I recently bought a pedometer to make sure I walk at least those recommended 10,000 steps a day. As you can see, there is a strong variation, and no meaningful pattern is emerging. Now that I’m blogging about it, I’m sure that will happen soon .
It’s commonly accepted that, when displaying a time series, you should use line charts to show trends, and column charts if you want the reader to compare individual data points. It seems that you can choose any one of them, but often you can’t.
In a data set like the one above, there is too much variation, and a line chart is useless. Make a column chart instead, and try to explain the outliers.
So, use your common sense and don’t use a line chart when monitoring a new habit. Compare data points and if you can’t find a good explanatory variable just annotate the outliers and try to replicate the good ones.

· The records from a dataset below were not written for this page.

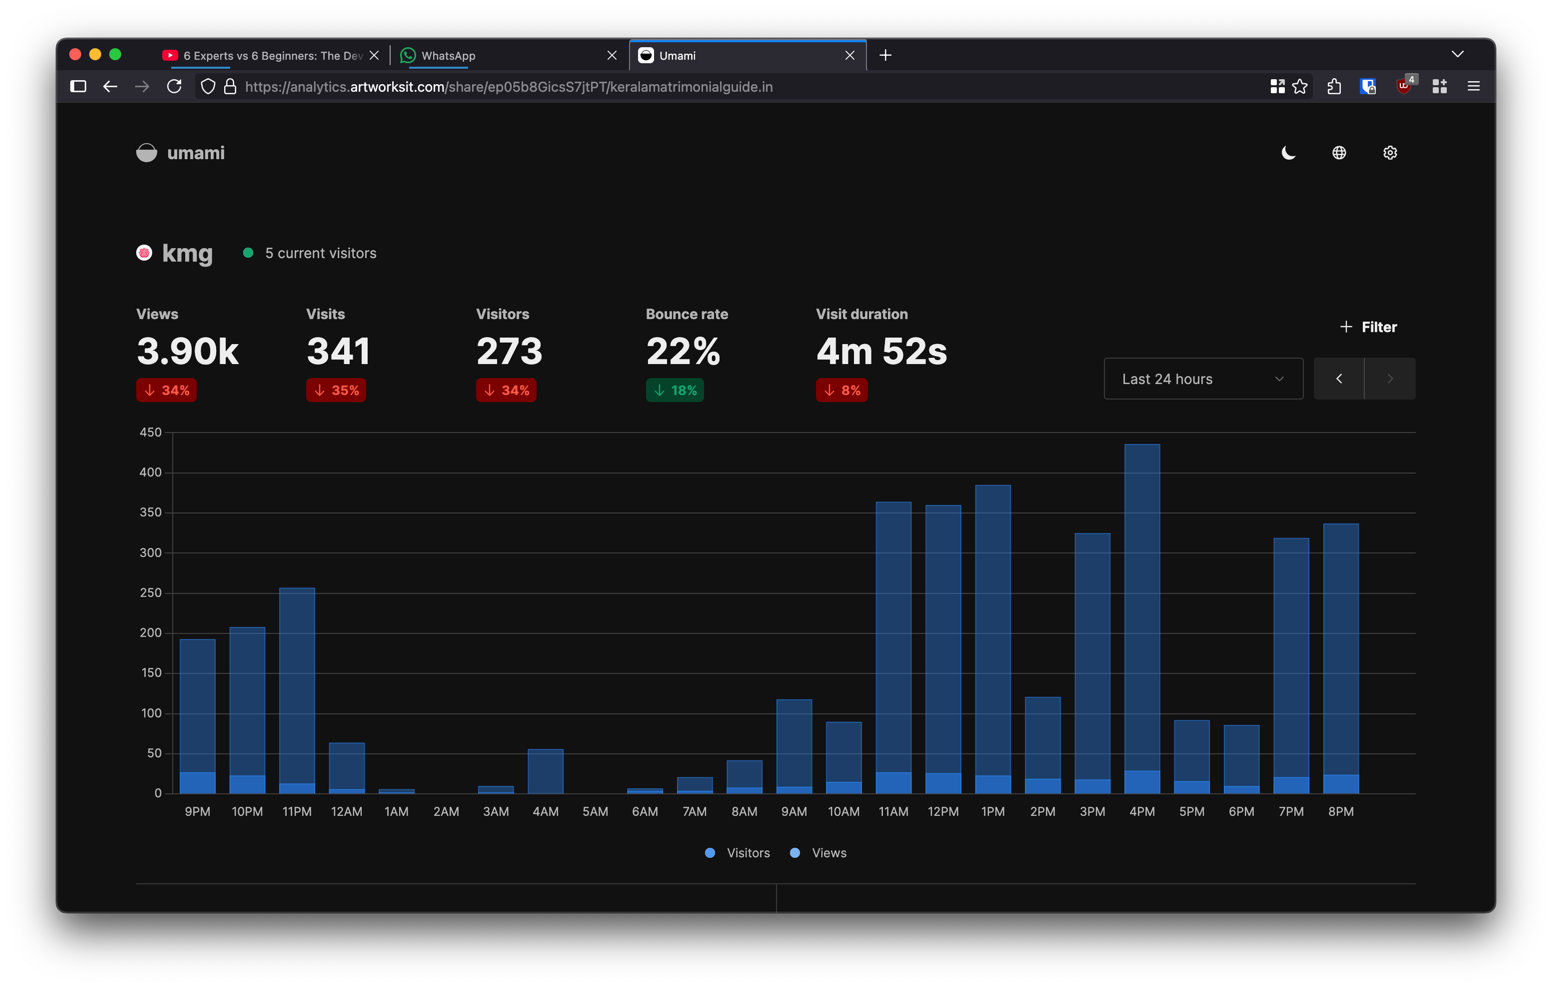
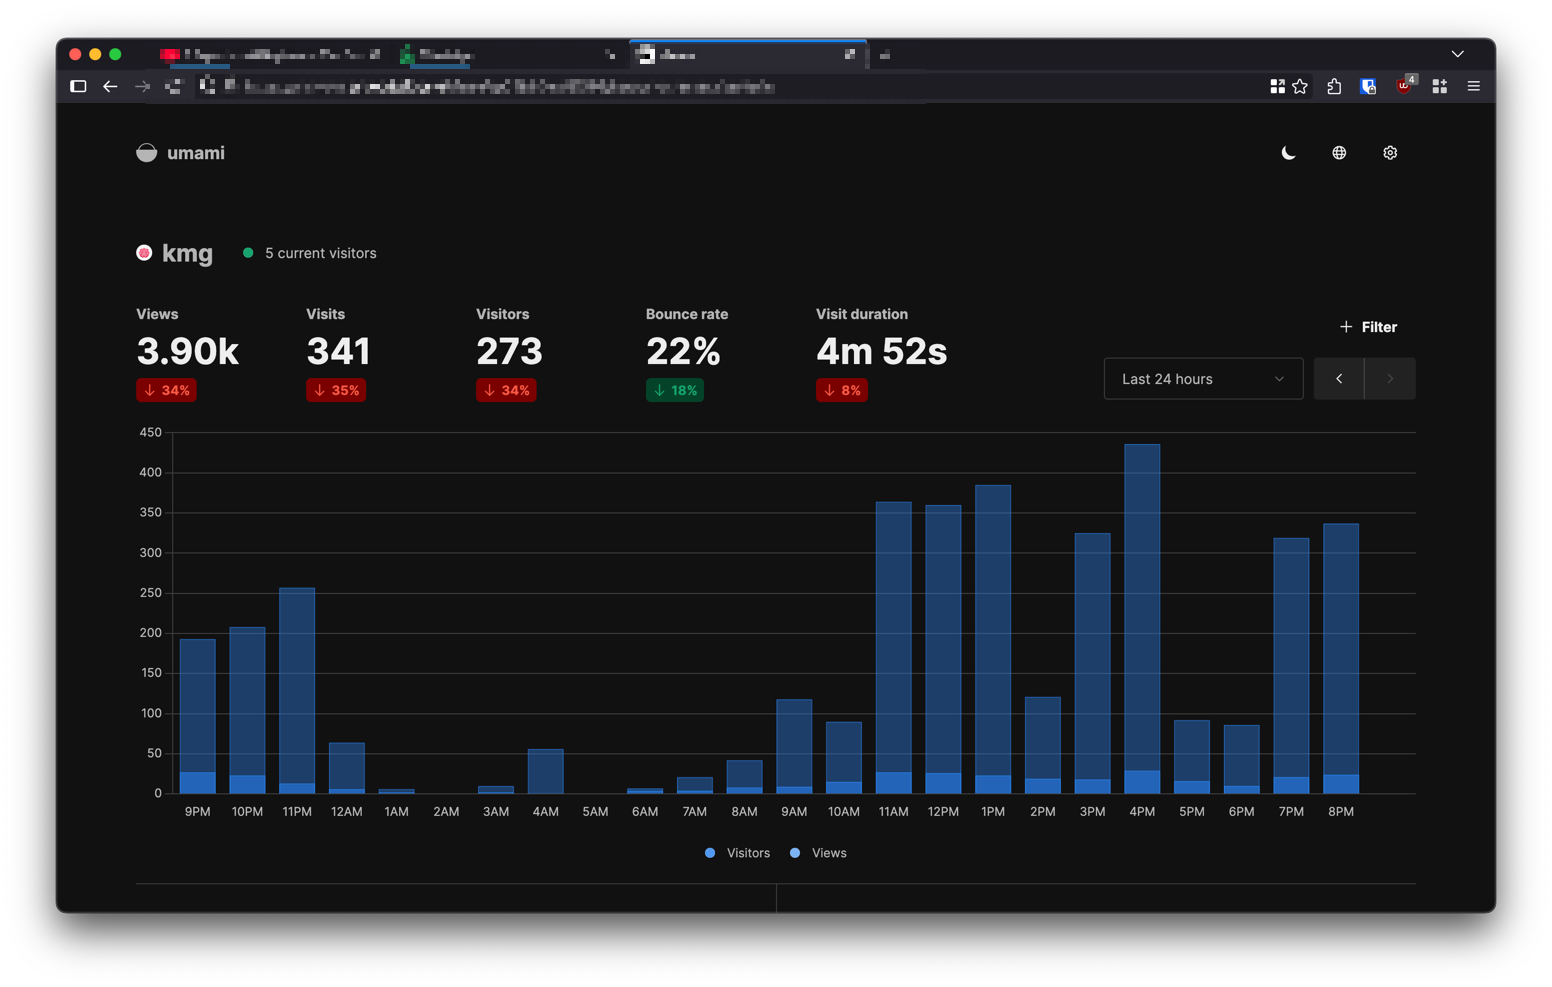
update

Changed region(s): [[0.0928, 0.0304, 0.4948, 0.1216], [0.5258, 0.0304, 0.5567, 0.0608]]

diff --git a/src/routes/projects/+page.svelte b/src/routes/projects/+page.svelte
@@ -15,7 +15,7 @@
 
 <SEO
 	title="Projects - Vinayak Dev | Backend Engineer"
-	description="In-depth case studies of production systems built by Vinayak Dev — covering architecture decisions, scaling challenges, and engineering trade-offs."
+	description="In-depth case studies of production systems built by Vinayak Dev - covering architecture decisions, scaling challenges, and engineering trade-offs."
 	keywords={['projects', 'portfolio', 'laravel', 'backend', 'system design', 'case study']}
 />
 

diff --git a/src/projects/keralamatrimonialguide/index.md b/src/projects/keralamatrimonialguide/index.md
@@ -9,25 +9,25 @@ featured: true
 
 ## Overview
 
-Keralamatrimonialguide is a matrimonial service platform I designed and built from scratch after a detailed requirements session with the client — a business that had been operating manually for four years. The goal was to digitise their workflow, remove pain points their customers repeatedly faced, and build a system that could grow without requiring a rewrite.
+Keralamatrimonialguide is a matrimonial service platform I designed and built from scratch after a detailed requirements session with the client a business that had been operating manually for four years. The goal was to digitise their workflow, remove pain points their customers repeatedly faced, and build a system that could grow without requiring a rewrite.
 
-The platform is live, actively growing, and currently handles **30,000+ page views per week** with a 68% week-over-week visitor growth rate. 93% of traffic is mobile — meaning every backend decision had to account for lean, fast responses on low-end Android devices over mobile data.
+The platform is live, actively growing, and currently handles **30,000+ page views per week** with a 68% week-over-week visitor growth rate. 93% of traffic is mobile meaning every backend decision had to account for lean, fast responses on low-end Android devices over mobile data.
 
 ---
 
 ## Platform at a Glance
 
-The admin dashboard gives a live view of the platform's state — ₹8,99,784 in total revenue processed, 2,639 paid accounts, and 4,200+ profiles across Hindu, Christian, and Muslim categories.
+The admin dashboard gives a live view of the platform's state ₹8,99,784 in total revenue processed, 2,639 paid accounts, and 4,200+ profiles across Hindu, Christian, and Muslim categories.
 
 ---
 
 ## 1. Schema Design with Realistic Load Simulation
 
-Before writing a single controller, I mapped the full domain model from the client's four years of operational experience. Every relationship — user profiles, subscription tiers, interests, profile views, contact requests — was planned upfront.
+Before writing a single controller, I mapped the full domain model from the client's four years of operational experience. Every relationship user profiles, subscription tiers, interests, profile views, contact requests was planned upfront.
 
 Crucially, I built out **Seeders and Model Factories** before building any feature. This let me populate the database with thousands of realistic profiles from day one of development, which exposed query performance problems at a simulated scale before they could ever reach production. Most developers skip this step and only discover slowness when real users are already affected.
 
-I also enabled **slow query logging** in the application layer — any query exceeding a threshold is flagged and logged, giving an early warning system before any query can become a production problem.
+I also enabled **slow query logging** in the application layer any query exceeding a threshold is flagged and logged, giving an early warning system before any query can become a production problem.
 
 **Result:** Zero performance incidents in production. The system has scaled to 3000+ active users without a single query-related outage.
 
@@ -35,11 +35,11 @@ I also enabled **slow query logging** in the application layer — any query exc
 
 ## 2. Tamper-Proof Audit Trail with Soft Deletes
 
-Every meaningful user action — account updates, profile edits, page-level interactions — is logged with a timestamp and the context of where in the application it occurred. This isn't just for analytics; it's a deliberate data protection layer.
+Every meaningful user action account updates, profile edits, page-level interactions is logged with a timestamp and the context of where in the application it occurred. This isn't just for analytics; it's a deliberate data protection layer.
 
-The system uses **soft deletes** throughout. Profile views, interest signals, and contact requests are never hard-deleted — they are preserved until an admin explicitly purges a profile. Transient session activity is cleaned up automatically via a **scheduled cron job** (running during off-peak hours) with a 3-month retention window.
+The system uses **soft deletes** throughout. Profile views, interest signals, and contact requests are never hard-deleted they are preserved until an admin explicitly purges a profile. Transient session activity is cleaned up automatically via a **scheduled cron job** (running during off-peak hours) with a 3-month retention window.
 
-This design proved its value in production. A subscriber deleted their own account and then contacted the client demanding a refund, claiming the platform was faulty. The audit logs showed the exact timestamp of the delete action and the page it was triggered from — a clear, timestamped record that resolved the dispute immediately.
+This design proved its value in production. A subscriber deleted their own account and then contacted the client demanding a refund, claiming the platform was faulty. The audit logs showed the exact timestamp of the delete action and the page it was triggered from a clear, timestamped record that resolved the dispute immediately.
 
 **Result:** Zero successful fraudulent refund claims. The audit system has been the deciding factor in at least one verified dispute.
 
@@ -47,11 +47,11 @@ This design proved its value in production. A subscriber deleted their own accou
 
 ## 3. Resilient Payment Infrastructure with Idempotent Webhooks
 
-The payment system supports **4 active payment gateways** — Razorpay as primary, with three fallbacks. Any system outside our control is treated as a potential point of failure, and a fallback exists for every one of them. Admins can switch gateways manually if needed.
+The payment system supports **4 active payment gateways** Razorpay as primary, with three fallbacks. Any system outside our control is treated as a potential point of failure, and a fallback exists for every one of them. Admins can switch gateways manually if needed.
 
-Every payment flows through a dedicated webhook endpoint. The endpoint does two things: it **validates the request signature** (HMAC verification to confirm the ping is genuinely from the gateway) and then **flips the subscription state** for the corresponding order — but only if that order is still in a pending state.
+Every payment flows through a dedicated webhook endpoint. The endpoint does two things: it **validates the request signature** (HMAC verification to confirm the ping is genuinely from the gateway) and then **flips the subscription state** for the corresponding order but only if that order is still in a pending state.
 
-That last condition is the idempotency guarantee. Razorpay will re-ping a webhook endpoint if it doesn't receive a `200 OK` response. Without the status check, a retry would double-credit a user. With it, the second ping finds an already-processed order and exits immediately. The endpoint returns `200` synchronously and fast — no heavy processing that could cause a timeout and trigger a false retry.
+That last condition is the idempotency guarantee. Razorpay will re-ping a webhook endpoint if it doesn't receive a `200 OK` response. Without the status check, a retry would double-credit a user. With it, the second ping finds an already-processed order and exits immediately. The endpoint returns `200` synchronously and fast no heavy processing that could cause a timeout and trigger a false retry.
 
 **Result:** Zero duplicate payment credits. Zero missed payments. The system handles Razorpay's retry behaviour correctly by design.
 
@@ -65,19 +65,19 @@ The stack includes **Flare** for real-time exception monitoring, **slow SQL quer
 
 The traffic data below also drove product decisions directly:
 
-<img src="/projects/kmg/traffic-7d.png" alt="Keralamatrimonialguide — 7-day traffic: 30.4k views, 1.9k visitors, growing 68% week-over-week" />
+<img src="/projects/kmg/traffic-7d.png" alt="Keralamatrimonialguide 7-day traffic: 30.4k views, 1.9k visitors, growing 68% week-over-week" />
 
-<img src="/projects/kmg/traffic-24h.png" alt="Keralamatrimonialguide — 24-hour traffic pattern showing peak usage in evening hours" />
+<img src="/projects/kmg/traffic-24h.png" alt="Keralamatrimonialguide 24-hour traffic pattern showing peak usage in evening hours" />
 
-Seeing that `/search` accounts for **55% of all page views** made it clear that the filtering backend — not the homepage — is the product's core, and that's where engineering effort has been prioritised.
+Seeing that `/search` accounts for **55% of all page views** made it clear that the filtering backend not the homepage is the product's core, and that's where engineering effort has been prioritised.
 
-<img src="/projects/kmg/traffic-pages.png" alt="Keralamatrimonialguide — page breakdown showing /search at 13.2k views, 93% mobile traffic" />
+<img src="/projects/kmg/traffic-pages.png" alt="Keralamatrimonialguide page breakdown showing /search at 13.2k views, 93% mobile traffic" />
 
 Key numbers visible here:
-- `/search` — 13,200 views (55% of all traffic)
-- **93% mobile**, 90% Android — the backend must serve lean, fast responses
-- **5m 48s average session** — deep user engagement, not casual browsing
-- 99% direct traffic — a highly retained, returning user base
+- `/search` 13,200 views (55% of all traffic)
+- **93% mobile**, 90% Android the backend must serve lean, fast responses
+- **5m 48s average session** deep user engagement, not casual browsing
+- 99% direct traffic a highly retained, returning user base
 
 **Result:** Issues are caught and resolved proactively. The platform has maintained consistent uptime with no user-reported performance degradation.
 
@@ -85,11 +85,11 @@ Key numbers visible here:
 
 ## 5. Scalable Search Architecture with a Clear Growth Roadmap
 
-Search is the heart of the product — users filter profiles by age (date of birth range), caste, religion, and marital status. The query is built using a **dedicated Eloquent query scope** that composes these filters cleanly, keeping the controller thin and the filtering logic testable and reusable.
+Search is the heart of the product users filter profiles by age (date of birth range), caste, religion, and marital status. The query is built using a **dedicated Eloquent query scope** that composes these filters cleanly, keeping the controller thin and the filtering logic testable and reusable.
 
-Indexes are in place on the most-used filter columns — `dob`, `caste`, `religion`, and `marital_status`. Infinite scroll is handled with server-side pagination, avoiding the client needing to load all profiles upfront.
+Indexes are in place on the most-used filter columns `dob`, `caste`, `religion`, and `marital_status`. Infinite scroll is handled with server-side pagination, avoiding the client needing to load all profiles upfront.
 
-The current architecture is designed to serve up to ~10,000 profiles efficiently. Beyond that, two known limitations kick in: **OFFSET-based pagination** becomes expensive as users scroll deeper, and **single-column indexes** stop being effective when multiple filters combine. The planned solution — already scoped — is a **read replica** for all search queries and a migration to **cursor-based pagination** with **composite indexes** on the most common filter combinations.
+The current architecture is designed to serve up to ~10,000 profiles efficiently. Beyond that, two known limitations kick in: **OFFSET-based pagination** becomes expensive as users scroll deeper, and **single-column indexes** stop being effective when multiple filters combine. The planned solution already scoped is a **read replica** for all search queries and a migration to **cursor-based pagination** with **composite indexes** on the most common filter combinations.
 
 **Result:** Search performs fast at current scale. The scaling ceiling is known, documented, and has a concrete solution already designed.
 
@@ -97,7 +97,7 @@ The current architecture is designed to serve up to ~10,000 profiles efficiently
 
 ## What's Next
 
-- **Algorithmic profile matching** — ranking profiles by compatibility score rather than just filtering
-- **Weekly digest notifications** — a queue-driven system that batches and sends each subscriber a curated list of new profiles matching their preferences
-- **Ticketing system** — structured support workflow for the admin team
-- **PWA push notifications** — already in progress, enabling native-like re-engagement on Android
+- **Algorithmic profile matching** ranking profiles by compatibility score rather than just filtering
+- **Weekly digest notifications** a queue-driven system that batches and sends each subscriber a curated list of new profiles matching their preferences
+- **Ticketing system** structured support workflow for the admin team
+- **PWA push notifications** already in progress, enabling native-like re-engagement on Android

If you want to give yourself a motivational boost keep repeating “I want to use line charts, I want to use line charts”. It will help you reduce variation and soon you’ll achieve your goals! (Scatter plots are even more powerful motivators, but don’t rush.)